Electronic music has paved its way into the forefront of the music industry, garnering massive festivals, growing fan bases and a new wave of producers. While it has exploded in popularity, it has only brought one type of performer and producer to the top — men.

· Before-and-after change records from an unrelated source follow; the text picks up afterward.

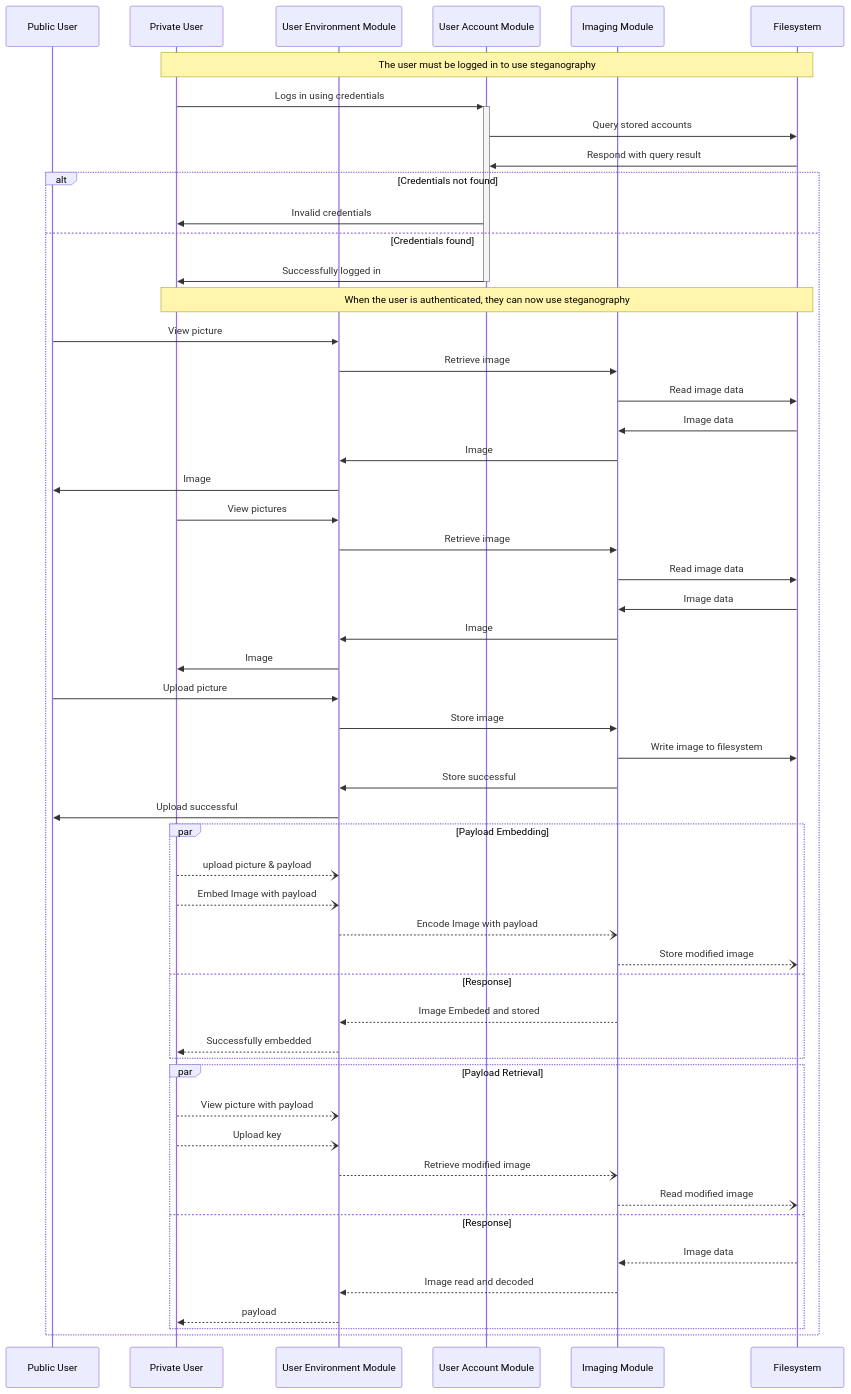
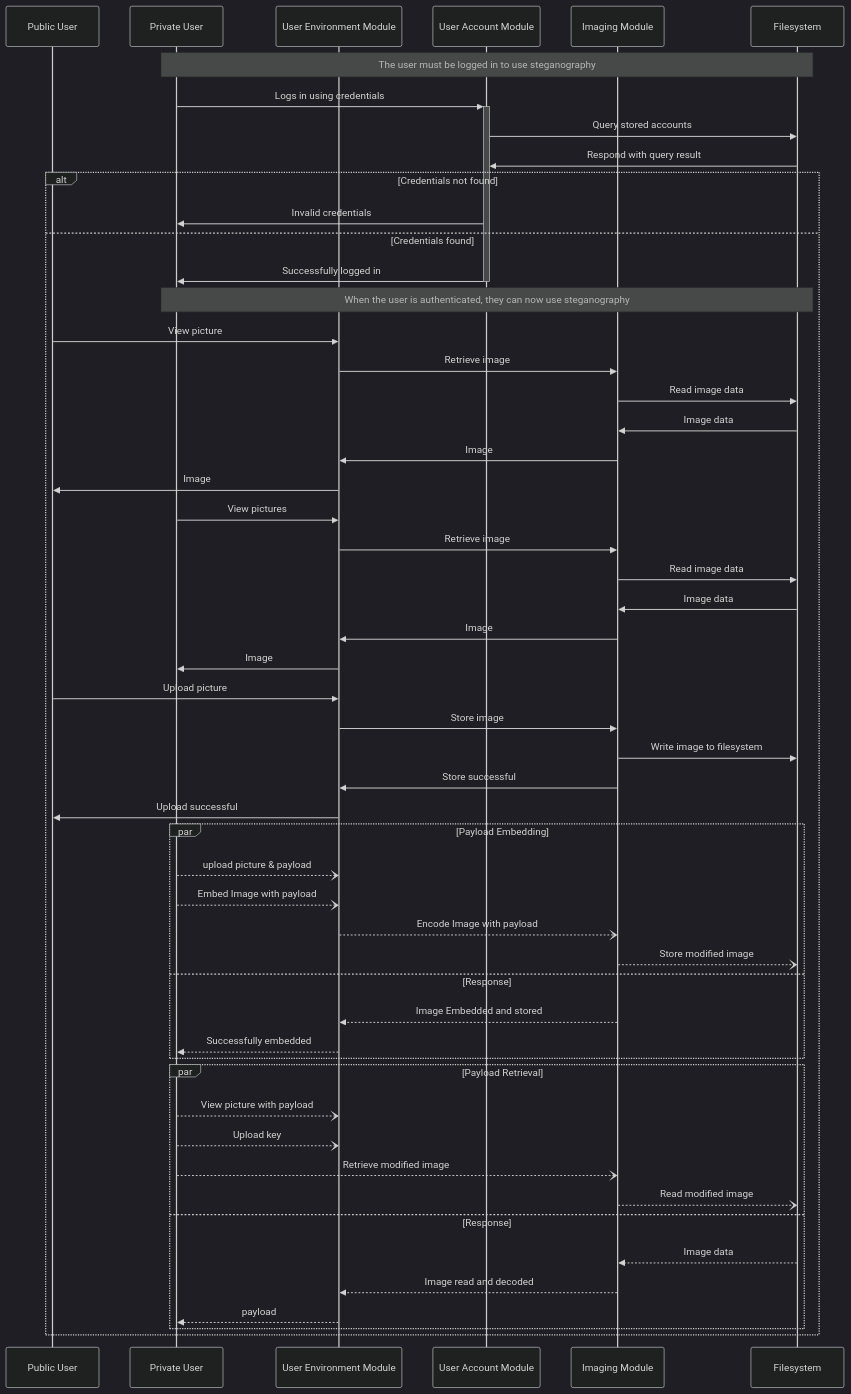
Before and after one commit to csci265-team/HiddenFrame: the first of 4 diagrams in documentation/design.md, drawn with Mermaid.

Commit message:
reattmpting changed palette for state diagram

```diff
--- a/documentation/design.md
+++ b/documentation/design.md
@@ -60,75 +60,76 @@
 ~~~mermaid
 ---
-Title:Design Overview
+Title: Design Overview
 ---
+
+%%{
+  init: {
+    'theme': 'dark',
+    'themeVariables': {
+      'primaryColor': '#4A90E2',
+      'primaryTextColor': '#FFFFFF',
+      'primaryBorderColor': '#A6C1E0',
+      'lineColor': '#F2C94C',
+      'secondaryColor': '#7ED321',
+      'tertiaryColor': '#F5F7FA'
+    }
+  }
+}%%
+
 sequenceDiagram
     participant public as Public User
     participant private as Private User
     participant main as User Environment Module
     participant account as User Account Module
     participant image as Imaging Module
     participant db as Filesystem
 
     Note over private,db: The user must be logged in to use steganography
     private->>+account: Logs in using credentials
     account->>db: Query stored accounts
     db->>account: Respond with query result
 
     alt Credentials not found
         account->>private: Invalid credentials
     else Credentials found
         account->>-private: Successfully logged in
         Note over private,db: When the user is authenticated, they can now use steganography
         public->>main: View picture
         main->>image: Retrieve image
         image->>db: Read image data
         db->>image: Image data
         image->>main: Image
         main->>public: Image
         private->>main: View pictures
         main->>image: Retrieve image
         image->>db: Read image data
         db->>image: Image data
         image->>main: Image
         main->>private: Image
         public->>main: Upload picture
         main->>image: Store image
         image->>db: Write image to filesystem
         image->>main: Store successful
         main->>public: Upload successful
         par Payload Embedding
             private--)main: upload picture & payload
             private--)main: Embed Image with payload
             main--)image: Encode Image with payload
             image--)db: Store modified image
         and Response
-	        image-->>main: Image Embeded and stored
+            image-->>main: Image Embedded and stored
             main-->>private: Successfully embedded
         end
         par Payload Retrieval
             private--)main: View picture with payload
             private--)main: Upload key
-            main--)image: Retrieve modified image
+            private--)image: Retrieve modified image
             image--)db: Read modified image
         and Response
-	        db-->>image: Image data
-	        image-->>main: Image read and decoded
+            db-->>image: Image data
+            image-->>main: Image read and decoded
             main-->>private: payload
         end
     end
 
-%%{
-  init: {
-    'theme': 'base',
-    'themeVariables': {
-      'primaryColor': '#4A90E2',
-      'primaryTextColor': '#FFFFFF',
-      'primaryBorderColor': '#A6C1E0',
-      'lineColor': '#F2C94C',
-      'secondaryColor': '#7ED321',
-      'tertiaryColor': '#F5F7FA'
-    }
-  }
- }%%
-
 ~~~
```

In a genre and industry that is disproportionately White and male, a group of women have set out to create a safe space for women, People of Color and nonbinary people to thrive.
Femme House sprouted out of a passion for offering support and inclusivity in an industry and genre that desperately needed it. Dance music is ranked as the third most popular genre in the world with an estimated 1.5 billion regular listeners according to the International Music Summit’s Business Report from 2019. According to the Recording Academy, only 2% of the popular music made in 2019 was produced by women.
“A lot of this culture and industry is about gatekeeping, and, you know, typically the gatekeepers are White and male,” Lauren A. Spalding, co-founder of Femme House, said. “As we tip toe into that space where we can become gatekeepers, we can sort of change what the gate looks like and, even more importantly, change what it looks like behind the gate.”
LP GIOBBI, another Femme House co-founder, is Eugene born and raised, but is currently a Los Angeles based DJ who has dedicated much of her time in the last few years to supporting aspiring DJ’s, producers, engineers and musicians since she once was in their position.
“It wasn’t until I heard that Grimes produced her own record that I had even thought I could have that role,” LP GIOBBI said. “Once I realized I could be a real producer, what other things did I not realize that I can do just because there’s no visual representation of myself ? I think it's just the overall tool of empowerment, becoming things you don’t necessarily see.”
The Femme House platform has grown to meet all imaginable needs of new and growing artists. Beyond its classes and free workshops, they also assist in advocating to give female and nonbinary producers, engineers and performers stage and radio time. A large community has risen in Femme House’s wake, bringing together artists who have gone on to create together, learn from one another and uplift each other.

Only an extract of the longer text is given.